Industry is sometimes considered a ‘dirty’ word in academia, but its reputation has cleaned up in the last few years. Academics are beginning to come around to the idea of collaborating with industry, seeing that innovation starts in academia but is most commonly fulfilled in industry. The divide between the two is blurring, and it’s a great time for researchers to approach companies who might be interested in funding proof-of-concept work for a future collaborative grant application

Here are some suggestions for exploring this route:

  1. Find a company you think would be a good fit for your research, based on their technology and business focus.
  2. Look through their website, where they would usually advertise ways to work with them. Alternatively, you may be able to reach some of these larger companies via an innovation portal (for example, GSK) or a specified direct contact.

Consider crowdfunding

This may appear an unconventional means of funding your research, particularly in STEM disciplines, owing to the major cost involved with STEM research, but don’t discount it. There are examples of successfully crowdfunded research projects which have led to larger grants. Platforms such as Experiment help researchers raise funds for vital experiments, while providing donors with an insight into how the research unfolds. 

However, do keep in mind the following:

  • The public nature of this type of funding can make publishing slightly more difficult, as results are immediately accessible and being beaten to publication (getting scooped) is a real possibility.
  • Platforms tend to charge a percentage fee should you receive funding, so be aware of these and cost for them.

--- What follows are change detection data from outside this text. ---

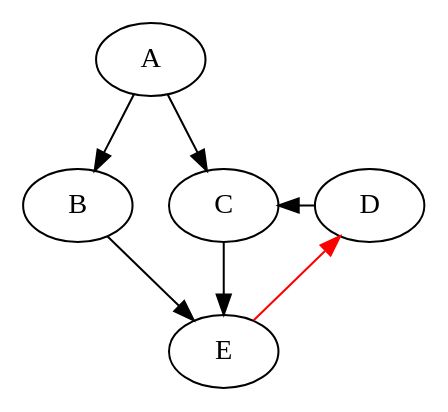
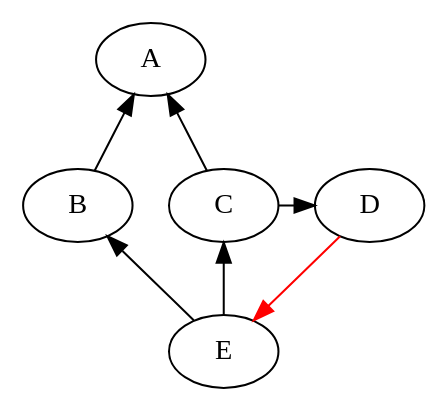
One commit to vaibhavsagar/presentations changed the diagram in tarjans-scc/images/notdag.dot. Above: the diagram before and after it, drawn with Graphviz. The commit also changed 3 other files, not shown here.

```diff
--- a/tarjans-scc/images/notdag.dot
+++ b/tarjans-scc/images/notdag.dot
@@ -1,8 +1,8 @@
 digraph {
-    A -> { B C }
-    B -> E
-    C -> E
-    C -> D [dir=back]
-    D -> E [dir=back,color=red]
+    A -> { B C } [dir=back]
+    B -> E [dir=back]
+    C -> E [dir=back]
+    C -> D
+    D -> E [color=red]
 {rank=same; B C D}
 }
```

Getting funded can be daunting, and bearing in mind that success rates for funding applications are usually in the single-digit percent range, it is easy to be disheartened. This is why it is vital to make sure every avenue is explored to make sure your research can keep going, and to make sure that a simple funding issue doesn’t stall your research journey and potential discoveries.


Maximise your publication success with Charlesworth Author Services.

Charlesworth Author Services, a trusted brand supporting the world’s leading academic publishers, institutions and authors since 1928. 

To know more about our services, visit: Our Services

Share with your colleagues

Related articles

A guide to finding the right Funding Agency for your project

How to develop a Grant Budget

How to avoid the Common Pitfalls when navigating the Grant Application process

Learn more

Concept Paper vs. Research Proposal – and when to use each

Skills needed for Multidisciplinary Research

Looking at the bright side of your research getting scooped